As a W-2 employee, you pay 7.65% (6.2% social security + 1.45% medicare) as payroll taxes on your paycheck. Your employer is then required to match this, putting in an additional 7.65% for a total of 15.3% (1/2 from you and 1/2 from your employer).
As an independent small business owner, you are responsible for the full 15.3% self employment tax. This is typically filled out on the Schedule SE of Form 1040.
You don’t use 1099-NEC to report income for employees. Employee income and payroll taxes are reported on form W-2.
If you have a retirement plan, you would receive a 1099-R for any distributions or rollovers. You need to read the codes carefully to ensure you are picking up the numbers correctly on your tax return.
If you receive social security benefits you will receive an SSA-1099 form. This form reports both your social security income as well as the amount deducted for your medicare coverage.
These amounts will get input on your 1040 form as part of your calculation of gross income.
Getting an IRS matching notice
If you get an IRS notice that you have a matching issue with your 1099’s not being complete, don’t panic. Instead, do your research to confirm that the error is legit. You may find that the IRS made an error, or your may find that you made an error.
Regardless, you want to respond to the notice professionally with the information being requested or resolution recommended. The sooner you clear up the issue, the better.
Tax Return Filing dates
1099’s are generally required to be sent to taxpayers by January 31st following the calendar year being reported. This is to allow the individual taxpayer to complete and file their tax return by April 15th. Note that an individual taxpayer can file an extension to defer the filing of their return to August 15th.
Remember that even though you can delay the filing of your personal tax return by filing an automatic extension, that does not change the due date to pay. Your taxes have to be paid by April 15th in order to avoid interest and possibly underpayment penalties, depending on how short the amount ends up being when you file your return.
State Income Taxes
Every state with an income tax has a different form. Generally speaking, the state return starts with the Federal return and then adjustments are made to arrive at state taxable income.
The 1099’s you used for your federal return carry over to your state return, with the exception of additional state income tax adjustments that might apply. Most states will have adjustments adding or subtracting from federal taxable income to arrive at state taxable income.

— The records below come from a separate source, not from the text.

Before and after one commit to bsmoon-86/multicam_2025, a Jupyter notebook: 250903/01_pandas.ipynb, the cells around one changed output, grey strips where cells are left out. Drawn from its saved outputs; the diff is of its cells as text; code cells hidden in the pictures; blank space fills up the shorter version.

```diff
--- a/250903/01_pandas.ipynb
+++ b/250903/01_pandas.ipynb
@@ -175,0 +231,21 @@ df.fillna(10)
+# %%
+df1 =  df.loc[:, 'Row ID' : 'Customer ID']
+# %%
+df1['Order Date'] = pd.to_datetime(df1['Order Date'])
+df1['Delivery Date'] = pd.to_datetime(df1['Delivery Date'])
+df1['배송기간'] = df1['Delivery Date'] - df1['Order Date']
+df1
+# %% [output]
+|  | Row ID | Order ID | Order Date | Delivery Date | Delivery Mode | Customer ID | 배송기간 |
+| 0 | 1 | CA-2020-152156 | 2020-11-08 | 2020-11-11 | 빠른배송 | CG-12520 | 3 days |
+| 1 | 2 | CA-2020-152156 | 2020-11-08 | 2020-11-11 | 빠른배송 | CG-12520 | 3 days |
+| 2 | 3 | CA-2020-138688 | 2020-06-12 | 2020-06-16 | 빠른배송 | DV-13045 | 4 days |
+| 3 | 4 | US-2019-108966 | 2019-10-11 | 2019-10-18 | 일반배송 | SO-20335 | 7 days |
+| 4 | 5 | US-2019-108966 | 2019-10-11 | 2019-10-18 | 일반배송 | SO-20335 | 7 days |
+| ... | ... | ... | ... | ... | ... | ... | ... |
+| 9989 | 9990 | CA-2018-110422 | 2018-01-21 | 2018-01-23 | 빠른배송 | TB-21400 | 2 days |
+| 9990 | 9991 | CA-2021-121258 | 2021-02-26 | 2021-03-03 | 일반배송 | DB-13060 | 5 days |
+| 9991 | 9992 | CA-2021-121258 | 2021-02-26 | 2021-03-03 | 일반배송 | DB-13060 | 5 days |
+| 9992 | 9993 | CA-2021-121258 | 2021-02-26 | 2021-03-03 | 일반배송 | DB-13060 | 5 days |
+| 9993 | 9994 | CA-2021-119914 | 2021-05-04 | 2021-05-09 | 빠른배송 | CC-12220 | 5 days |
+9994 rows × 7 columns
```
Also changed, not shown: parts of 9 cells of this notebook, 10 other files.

Summary – IRS forms 1099 and 1040: What are the differences?
- 1099’s are used to report income to taxpayers and the IRS.
- The IRS will perform electronic matching of 1099’s to your tax return to ensure all income is reported
- Employees receive a W-2, independent contractors receive 1099-NECs
- There are numerous other common 1099’s for dividend income, interest income, social security income, etc.
- Form 1040 is the end product of the 1099’s and W-2’s received.
- The IRS will let you know if there is a 1099 matching issue with your return
- Individuals tax returns are due by April 15th of the following year, or August 15th if extended
- State returns are impacted by your 1099s as well